Ben Jackson wrote:
> On 2006-07-07, Jerry Avins <jya@ieee.org> wrote: >> Jerry Avins wrote: >>> Ben Jackson wrote: >>>> How critical would it be for the S&H clock to exactly match the >>>> ADC clock? >>> It would need to be phase locked within a narrow range of phases. >> That works only if you can adjust the sample rate. A simpler method uses >> a front end that beats the lower edge of the band to DC. > > Aren't those two answers contradictory?
They may be. It was late when I wrote that. Maybe is was one of those moments of clarity that go *poof!* in the light of day.

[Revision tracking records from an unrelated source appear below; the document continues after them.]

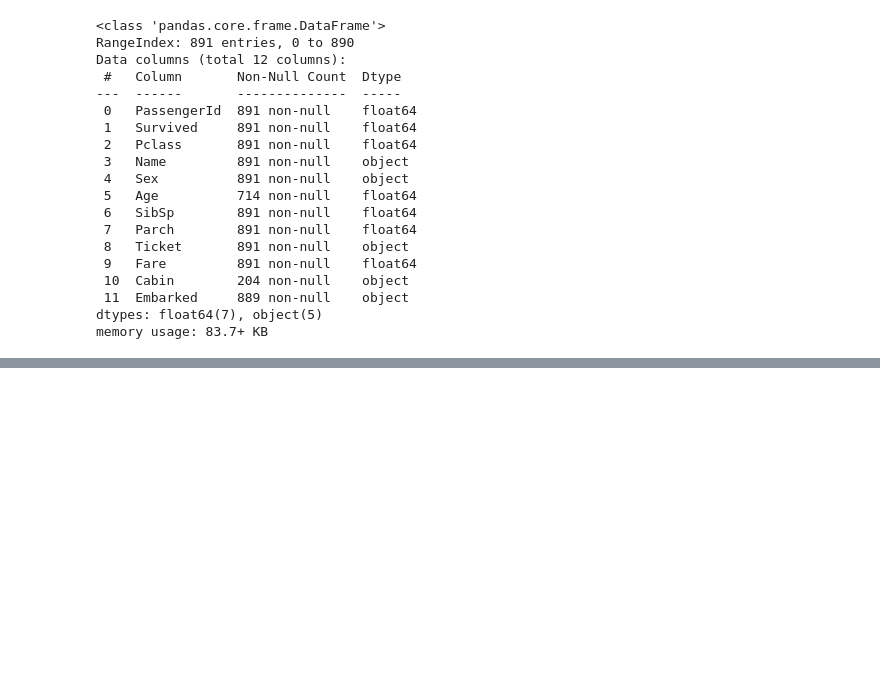
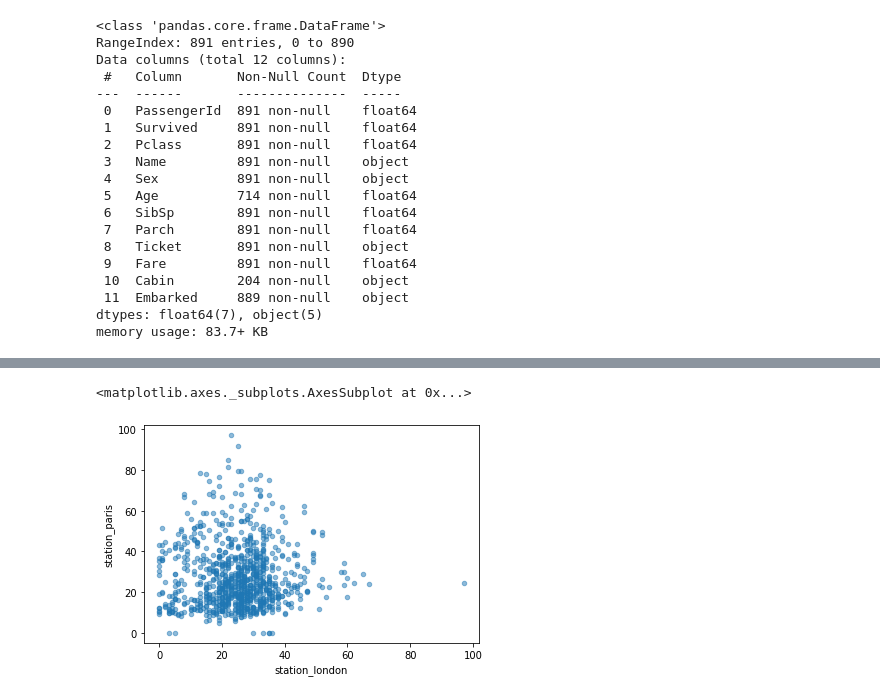
Before and after one commit to arifarman02/Learning_data_science, a Jupyter notebook: Pandas.ipynb, the cells around one changed output, grey strips where cells are left out. Cells and saved outputs as stored; diff of their text form; code cells hidden in the pictures; blank space fills up the shorter version.

```diff
--- a/Pandas.ipynb
+++ b/Pandas.ipynb
@@ -115,0 +279,6 @@ memory usage: 83.7+ KB
+# %%
+#To visualy compare values
+air_quality.plot.scatter(x="station_london", y="station_paris", alpha=0.5)
+# %% [output]
+<matplotlib.axes._subplots.AxesSubplot at 0x...>
+[figure, added]
```
Also changed, not shown: parts of 33 cells of this notebook.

> My original thought was that > if the original signal was undersampled and then run through a DAC, then > *that* signal would have the desired alias at baseband. So you cut > out the middle man and replace the ADC+DAC with just the S&H from the > front end of the ADC. The normal DAC output filter action is performed > by the soundcard's input anti-aliasing filter.
The theory doesn't matter, because it won't work in practice. Two easily overlooked requisites for undersampling are the acquisition jitter and frequency response. Both need to be as good as a full-rate ADC's. The S&H takes care of the frequency response, but not jitter. To use a just-good-enough sound card practically, you need to beat your signal to baseband and account for images.

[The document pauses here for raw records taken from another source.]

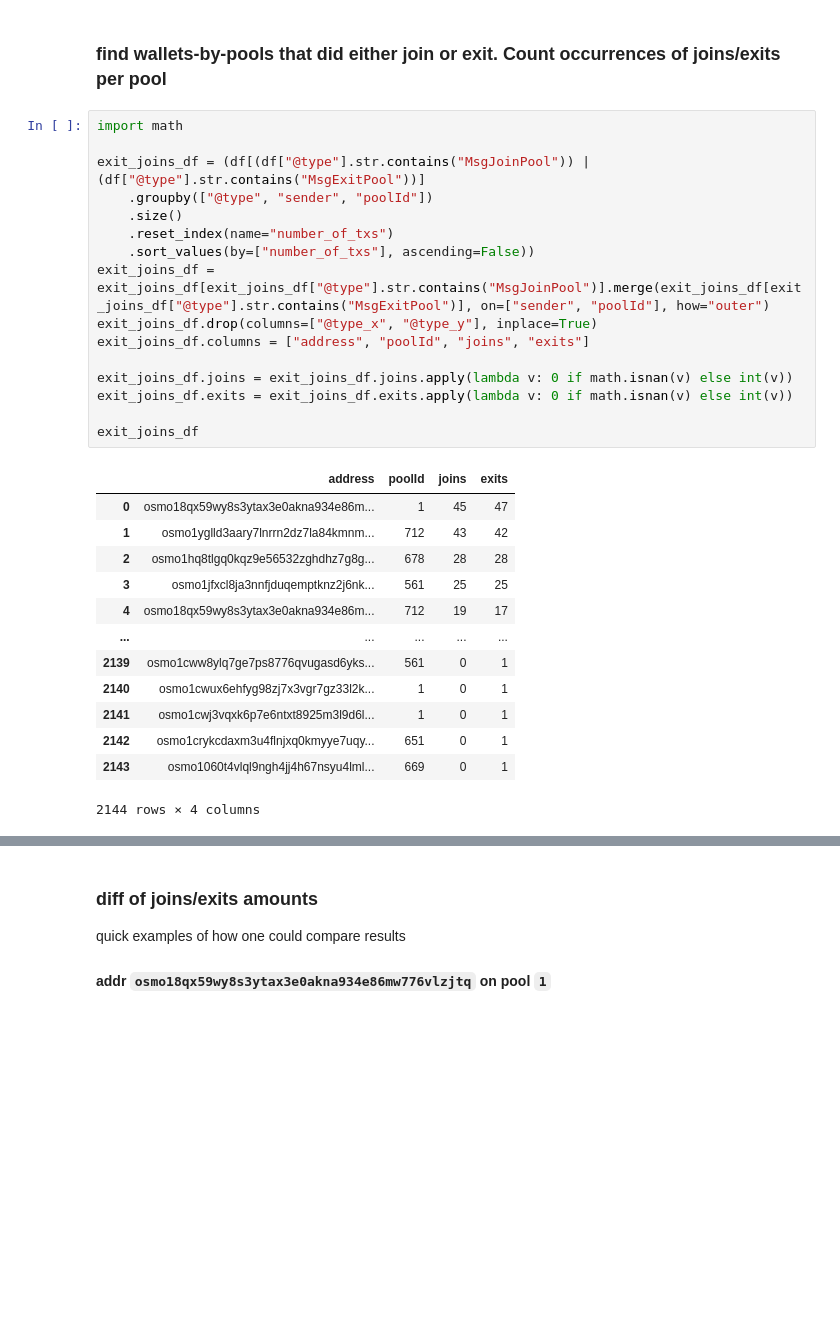
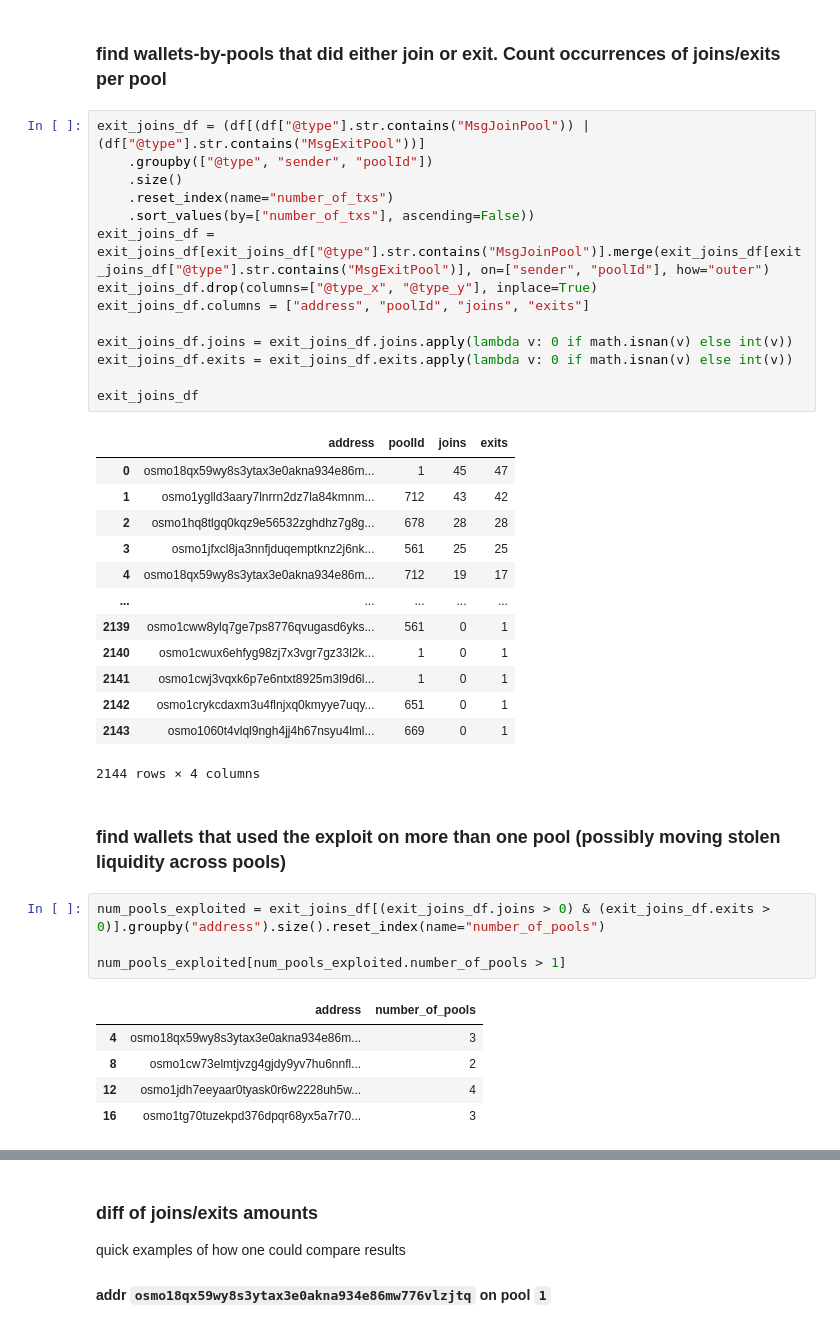
Before and after one commit to niccoloraspa/osmosis-halt-data, a Jupyter notebook: transactions.ipynb, the cells around one changed output, grey strips where cells are left out. Drawn from its saved outputs; the diff is of its cells as text; blank space fills up the shorter version.

```diff
--- a/transactions.ipynb
+++ b/transactions.ipynb
@@ -913,8 +1305,6 @@ df.groupby("@type").size().reset_index(name="number_of_txs")
 # %% [markdown]
 ### find wallets-by-pools that did either join or exit. Count occurrences of joins/exits per pool
 # %%
-import math
-
 exit_joins_df = (df[(df["@type"].str.contains("MsgJoinPool")) | (df["@type"].str.contains("MsgExitPool"))]
     .groupby(["@type", "sender", "poolId"])
     .size()
@@ -942,3 +1332,15 @@ exit_joins_df
 | 2142 | osmo1crykcdaxm3u4flnjxq0kmyye7uqy... | 651 | 0 | 1 |
 | 2143 | osmo1060t4vlql9ngh4jj4h67nsyu4lml... | 669 | 0 | 1 |
 2144 rows × 4 columns
+# %% [markdown]
+### find wallets that used the exploit on more than one pool (possibly moving stolen liquidity across pools)
+# %%
+num_pools_exploited = exit_joins_df[(exit_joins_df.joins > 0) & (exit_joins_df.exits > 0)].groupby("address").size().reset_index(name="number_of_pools")
+
+num_pools_exploited[num_pools_exploited.number_of_pools > 1]
+# %% [output]
+|  | address | number_of_pools |
+| 4 | osmo18qx59wy8s3ytax3e0akna934e86m... | 3 |
+| 8 | osmo1cw73elmtjvzg4gjdy9yv7hu6nnfl... | 2 |
+| 12 | osmo1jdh7eeyaar0tyask0r6w2228uh5w... | 4 |
+| 16 | osmo1tg70tuzekpd376dpqr68yx5a7r70... | 3 |
```
Also changed, not shown: parts of 35 cells of this notebook, 4 other files.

> More generally, as you pointed out, this is just producing one of the > mixing products n*F +/- m*Fs, and if I choose Fs = F then even though > the sample rates don't match, the signal has still been moved down to > the soundcard's input frequency. Why does synchronization with the > soundcard's sample rate matter depending on the beat frequency?

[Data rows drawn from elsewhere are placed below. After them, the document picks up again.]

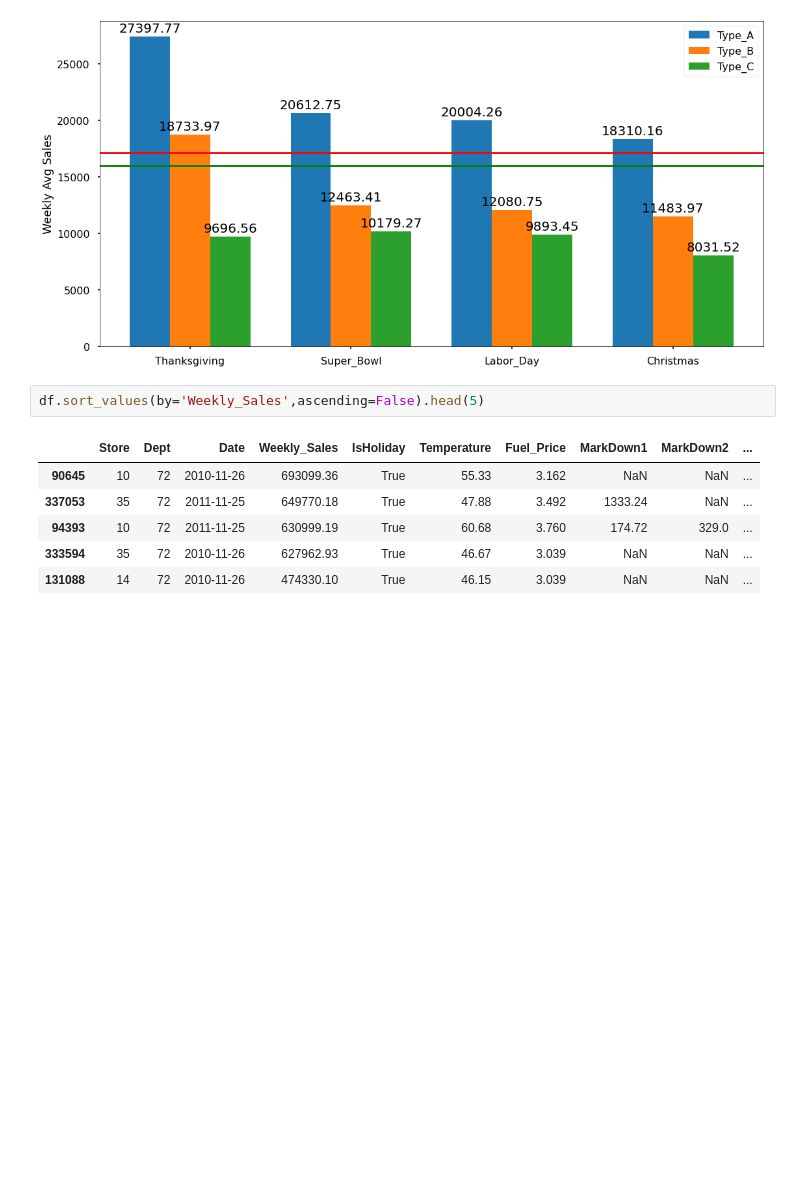
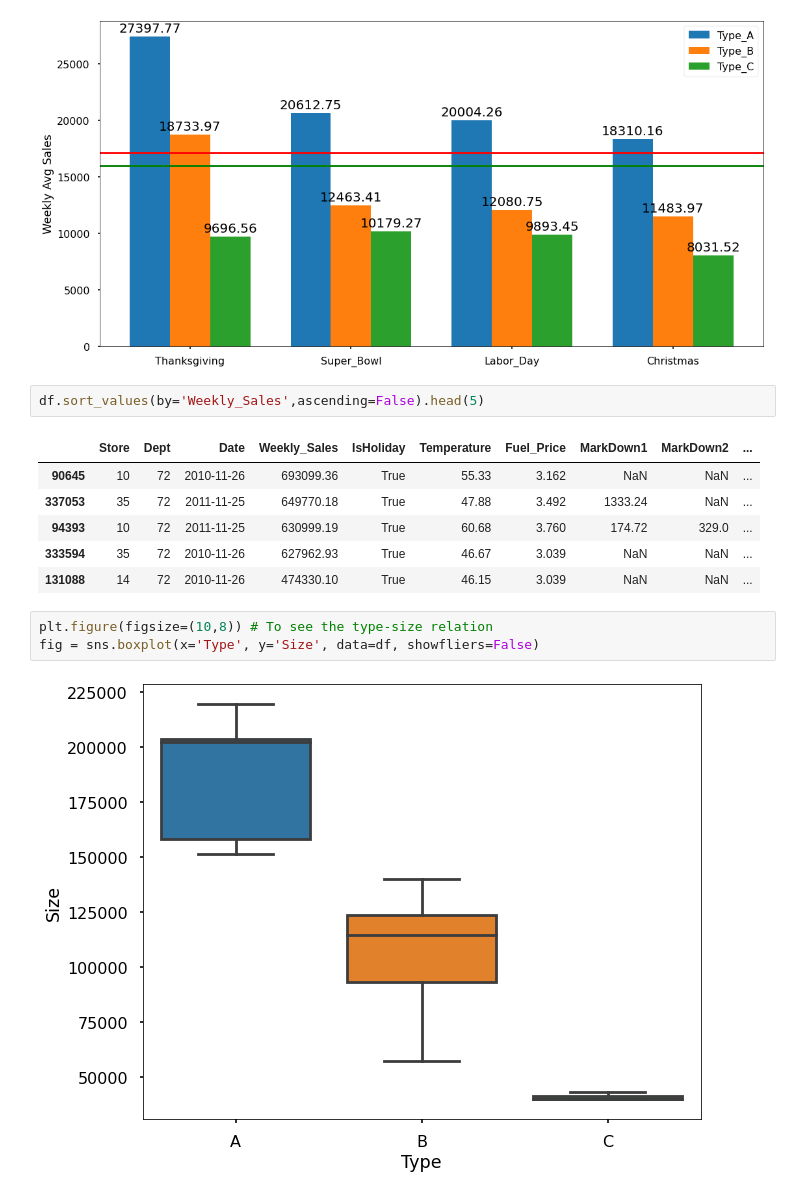
Before and after one commit to abideen-olawuwo/walmart-sales-forcast, a Jupyter notebook: walmart.ipynb, the cells around one changed output. Cells and saved outputs as stored; diff of their text form; blank space fills up the shorter version.

```diff
--- a/walmart.ipynb
+++ b/walmart.ipynb
@@ -349,3 +349,8 @@ df.sort_values(by='Weekly_Sales',ascending=False).head(5)
 | 94393 | 10 | 72 | 2011-11-25 | 630999.19 | True | 60.68 | 3.760 | 174.72 | 329.0 | ... |
 | 333594 | 35 | 72 | 2010-11-26 | 627962.93 | True | 46.67 | 3.039 | NaN | NaN | ... |
 | 131088 | 14 | 72 | 2010-11-26 | 474330.10 | True | 46.15 | 3.039 | NaN | NaN | ... |
+# %%
+plt.figure(figsize=(10,8)) # To see the type-size relation
+fig = sns.boxplot(x='Type', y='Size', data=df, showfliers=False)
+# %% [output]
+[figure, added]
```
Also changed, not shown: parts of 6 cells of this notebook.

My reasoning was, that if the S&H's sample window drifts with respect to the DAC's, there's no way to assure that the DAC always samples a settled signal. If the S&H's clock jitters as much as we know the DAC's will, the scheme falls apart. So you drive the S&H with a stable signal, and derive the DAC clock from that. Is the light worth the candle? Jerry -- Engineering is the art of making what you want from things you can get. &#2013266095;&#2013266095;&#2013266095;&#2013266095;&#2013266095;&#2013266095;&#2013266095;&#2013266095;&#2013266095;&#2013266095;&#2013266095;&#2013266095;&#2013266095;&#2013266095;&#2013266095;&#2013266095;&#2013266095;&#2013266095;&#2013266095;&#2013266095;&#2013266095;&#2013266095;&#2013266095;&#2013266095;&#2013266095;&#2013266095;&#2013266095;&#2013266095;&#2013266095;&#2013266095;&#2013266095;&#2013266095;&#2013266095;&#2013266095;&#2013266095;&#2013266095;&#2013266095;&#2013266095;&#2013266095;&#2013266095;&#2013266095;&#2013266095;&#2013266095;&#2013266095;&#2013266095;&#2013266095;&#2013266095;&#2013266095;&#2013266095;&#2013266095;&#2013266095;&#2013266095;&#2013266095;&#2013266095;&#2013266095;&#2013266095;&#2013266095;&#2013266095;&#2013266095;&#2013266095;&#2013266095;&#2013266095;&#2013266095;&#2013266095;&#2013266095;&#2013266095;&#2013266095;&#2013266095;&#2013266095;&#2013266095;&#2013266095;
Reply by Ben Jackson July 7, 20062006-07-07
On 2006-07-07, Jerry Avins <jya@ieee.org> wrote:
> Jerry Avins wrote: >> Ben Jackson wrote: >>> How critical would it be for the S&H clock to exactly match the >>> ADC clock? >> >> It would need to be phase locked within a narrow range of phases. > > That works only if you can adjust the sample rate. A simpler method uses > a front end that beats the lower edge of the band to DC.
Aren't those two answers contradictory? My original thought was that if the original signal was undersampled and then run through a DAC, then *that* signal would have the desired alias at baseband. So you cut out the middle man and replace the ADC+DAC with just the S&H from the front end of the ADC. The normal DAC output filter action is performed by the soundcard's input anti-aliasing filter. More generally, as you pointed out, this is just producing one of the mixing products n*F +/- m*Fs, and if I choose Fs = F then even though the sample rates don't match, the signal has still been moved down to the soundcard's input frequency. Why does synchronization with the soundcard's sample rate matter depending on the beat frequency? Thanks. -- Ben Jackson AD7GD <ben@ben.com> http://www.ben.com/